Soil: Get your soil analyzed and then fertilize only as needed. Fertilizer is far less important for flourishing plants than good soil. For gardening success select plants adapted to your soil’s pH.
See take a sample blog post!
Fertilizer for Container Grown Plants: Nutricote – not affected by Florida humidity so 9 months’ duration lasts 9 mos. Osmocote – very affected by Florida Humidity so 9 mos. Listed duration lasts maybe 4 months.
Don’t ever apply turf fertilizer within fifty feet of a palm tree. Although the nitrogen in such formulations is slow-release, the potassium and magnesium are quick release. The nitrogen will spur new growth after the potassium and magnesium needed for healthy fronds will have been depleted.
Florida Friendly Fertilizers in Compliance with Local Fertilizer Ordinances:
Organic fertilizers, soil conditioners and soil additives are also available.
Some of the most common are:

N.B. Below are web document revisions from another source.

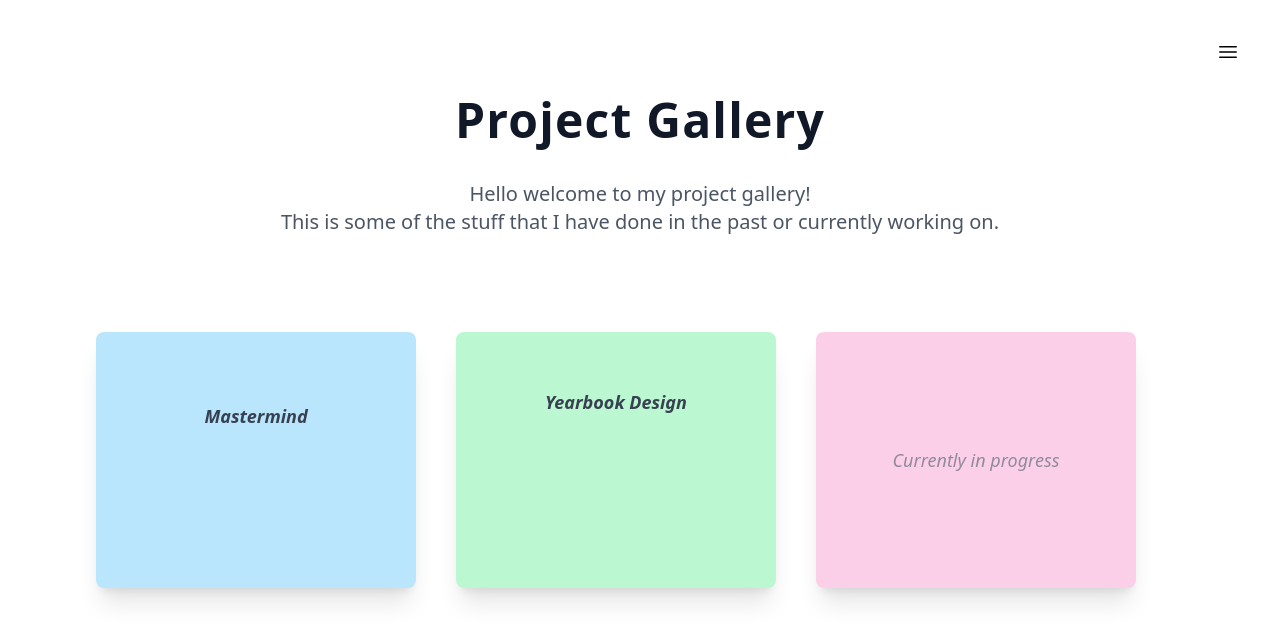
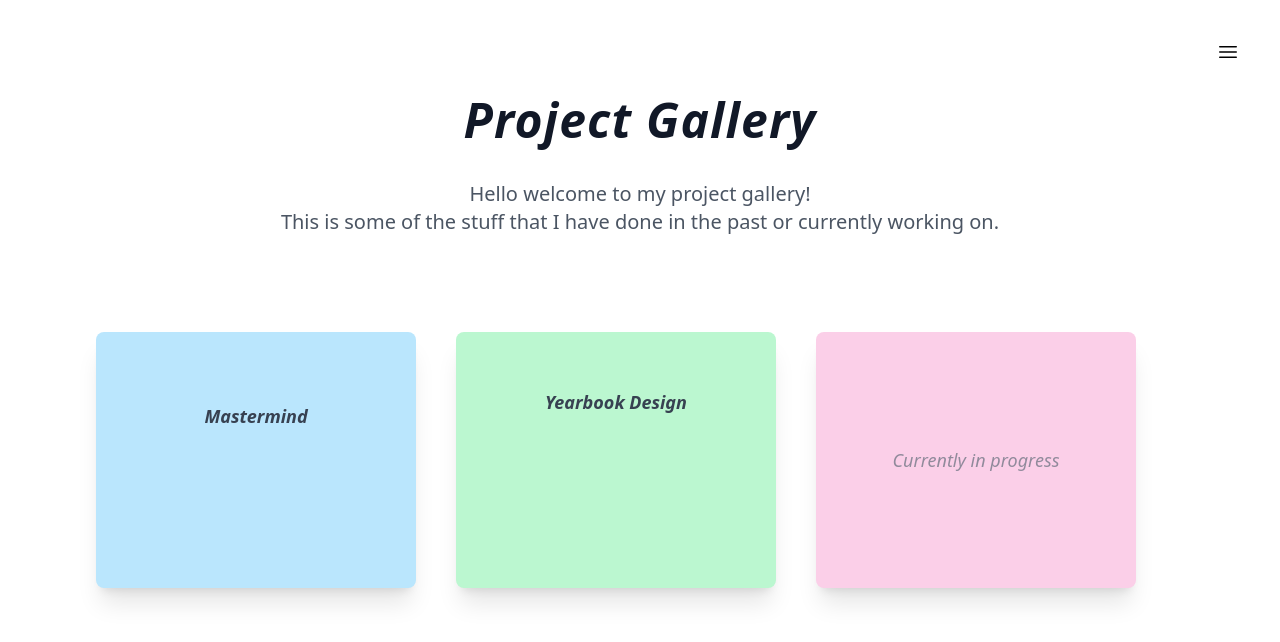
Before and after one commit to lemonface88/portfolio, a React (Vite) app: page /Projects in a window 1280 px wide. Shown: the top 642 px of the page. Built offline with nearby package versions, Linux system fonts and the light colour scheme.

Commit message:
Update Projects.jsx

```diff
--- a/src/components/Projects.jsx
+++ b/src/components/Projects.jsx
@@ -7,7 +7,7 @@ function Projects() {
 
         <div className="relative container w-screen flex flex-col justify-start items-center space-y-5 pt-24" >
 
-        <h1 class="text-center mb-4 text-4xl font-black leading-none tracking-wide text-gray-900 md:text-5xl lg:text-5xl">
+        <h1 class="italic text-center mb-4 text-4xl font-black leading-none tracking-wide text-gray-900 md:text-5xl lg:text-5xl">
                 Project  Gallery</h1>
 
             <p className="mb-6 text-lg font-normal text-gray-600 lg:text-xl sm:px-16 xl:px-48 dark:text-gray-500 text-center">
```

• Blood meal: a byproduct of the meat-packing industry. Steamed and dried, it's high in phosphorous. • Bone meal: another byproduct of the meat-packing industry, bone meal contains calcium and phosphorous, essential elements for plant growth. • Fish emulsion: a fish-processing byproduct. Mild, nontoxic and organic, fish emulsion is good for tender plants that may suffer fertilizer burn. • Compost: one of the best all-around garden materials for soil improvement. • Composted manure: for soil conditioning or use in the compost pile. • Peat moss: an amendment that aerates and lightens heavier soils such as clay. It adds mass to sandy soils to reduce the leaching of nutrients.